# TASK REQUIREMENTS
Give back the whole listing exactly as written, pictures excluded.

# SUPPLIED DATA

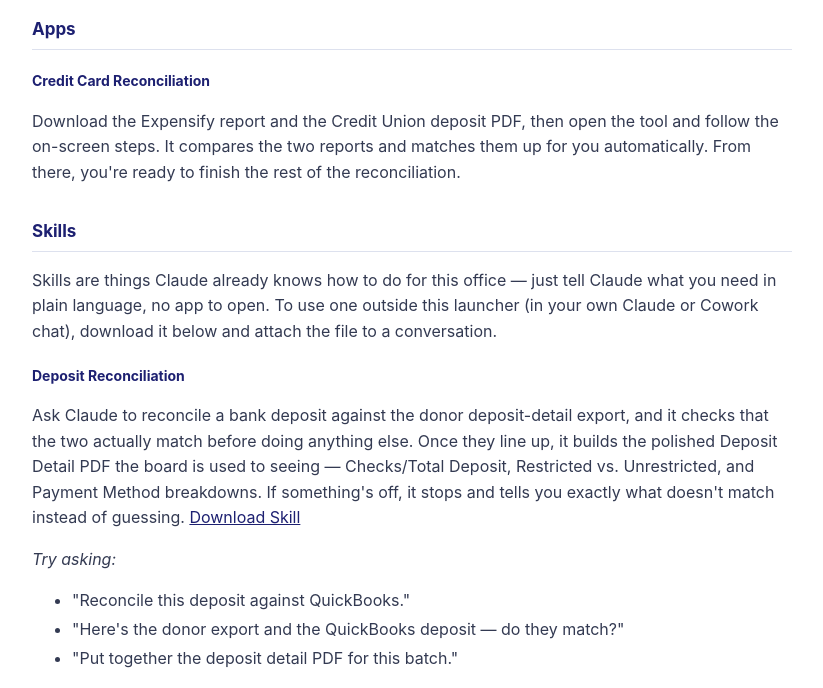
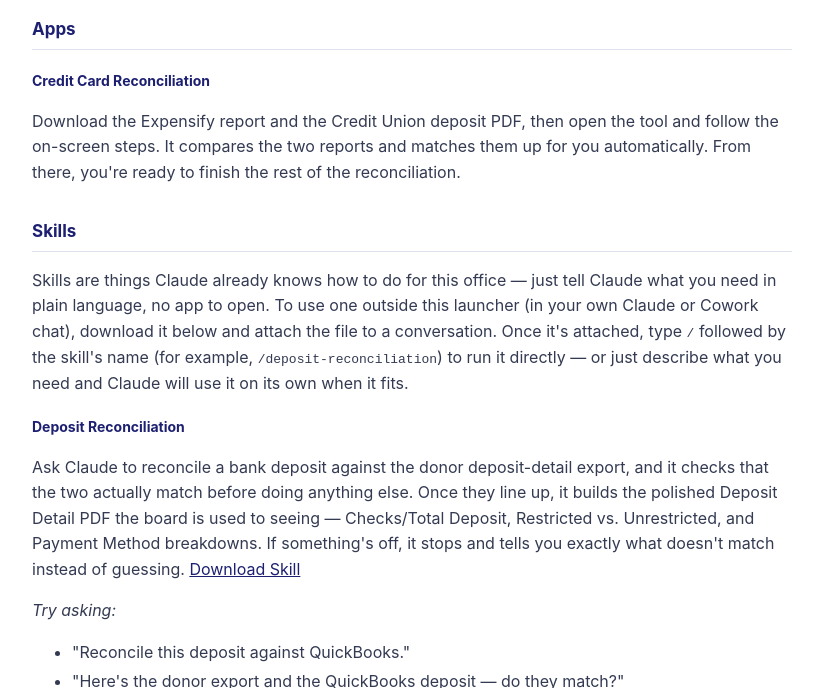
Before and after one commit to TheCenterDev/The-Center-Office-App, a plain HTML site: page html/02_guides.html in a window 1280 px wide. Shown: the part 107-795 px from the top of the page, without its empty margins (228-1051 px from the left). Drawn offline with Linux system fonts and the light colour scheme.

Commit message:
Clarify how to invoke a downloaded skill in a chat
The Skills section explained downloading and attaching a skill file,
but never said how to actually run it once attached. Added a line
noting you can type / followed by the skill's name (e.g.
/deposit-reconciliation) to invoke it directly, or just describe the
task in plain language and let Claude pick it up automatically.

```diff
--- a/html/02_guides.html
+++ b/html/02_guides.html
@@ -23,7 +23,7 @@
   <p>Download the Expensify report and the Credit Union deposit PDF, then open the tool and follow the on-screen steps. It compares the two reports and matches them up for you automatically. From there, you're ready to finish the rest of the reconciliation.</p>
 
   <h2>Skills</h2>
-  <p>Skills are things Claude already knows how to do for this office — just tell Claude what you need in plain language, no app to open. To use one outside this launcher (in your own Claude or Cowork chat), download it below and attach the file to a conversation.</p>
+  <p>Skills are things Claude already knows how to do for this office — just tell Claude what you need in plain language, no app to open. To use one outside this launcher (in your own Claude or Cowork chat), download it below and attach the file to a conversation. Once it's attached, type <code>/</code> followed by the skill's name (for example, <code>/deposit-reconciliation</code>) to run it directly — or just describe what you need and Claude will use it on its own when it fits.</p>
 
   <h3>Deposit Reconciliation</h3>
   <p>Ask Claude to reconcile a bank deposit against the donor deposit-detail export, and it checks that the two actually match before doing anything else. Once they line up, it builds the polished Deposit Detail PDF the board is used to seeing — Checks/Total Deposit, Restricted vs. Unrestricted, and Payment Method breakdowns. If something's off, it stops and tells you exactly what doesn't match instead of guessing. <a class="download" href="../assets/skills/deposit-reconciliation.skill" download>Download Skill</a></p>
```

# EXERCISE RESPONSE
Before and after one commit to TheCenterDev/The-Center-Office-App, a plain HTML site: page html/02_guides.html in a window 1280 px wide. Shown: the part 107-795 px from the top of the page, without its empty margins (228-1051 px from the left). Drawn offline with Linux system fonts and the light colour scheme.

Commit message:
Clarify how to invoke a downloaded skill in a chat
The Skills section explained downloading and attaching a skill file,
but never said how to actually run it once attached. Added a line
noting you can type / followed by the skill's name (e.g.
/deposit-reconciliation) to invoke it directly, or just describe the
task in plain language and let Claude pick it up automatically.

```diff
--- a/html/02_guides.html
+++ b/html/02_guides.html
@@ -23,7 +23,7 @@
   <p>Download the Expensify report and the Credit Union deposit PDF, then open the tool and follow the on-screen steps. It compares the two reports and matches them up for you automatically. From there, you're ready to finish the rest of the reconciliation.</p>
 
   <h2>Skills</h2>
-  <p>Skills are things Claude already knows how to do for this office — just tell Claude what you need in plain language, no app to open. To use one outside this launcher (in your own Claude or Cowork chat), download it below and attach the file to a conversation.</p>
+  <p>Skills are things Claude already knows how to do for this office — just tell Claude what you need in plain language, no app to open. To use one outside this launcher (in your own Claude or Cowork chat), download it below and attach the file to a conversation. Once it's attached, type <code>/</code> followed by the skill's name (for example, <code>/deposit-reconciliation</code>) to run it directly — or just describe what you need and Claude will use it on its own when it fits.</p>
 
   <h3>Deposit Reconciliation</h3>
   <p>Ask Claude to reconcile a bank deposit against the donor deposit-detail export, and it checks that the two actually match before doing anything else. Once they line up, it builds the polished Deposit Detail PDF the board is used to seeing — Checks/Total Deposit, Restricted vs. Unrestricted, and Payment Method breakdowns. If something's off, it stops and tells you exactly what doesn't match instead of guessing. <a class="download" href="../assets/skills/deposit-reconciliation.skill" download>Download Skill</a></p>
```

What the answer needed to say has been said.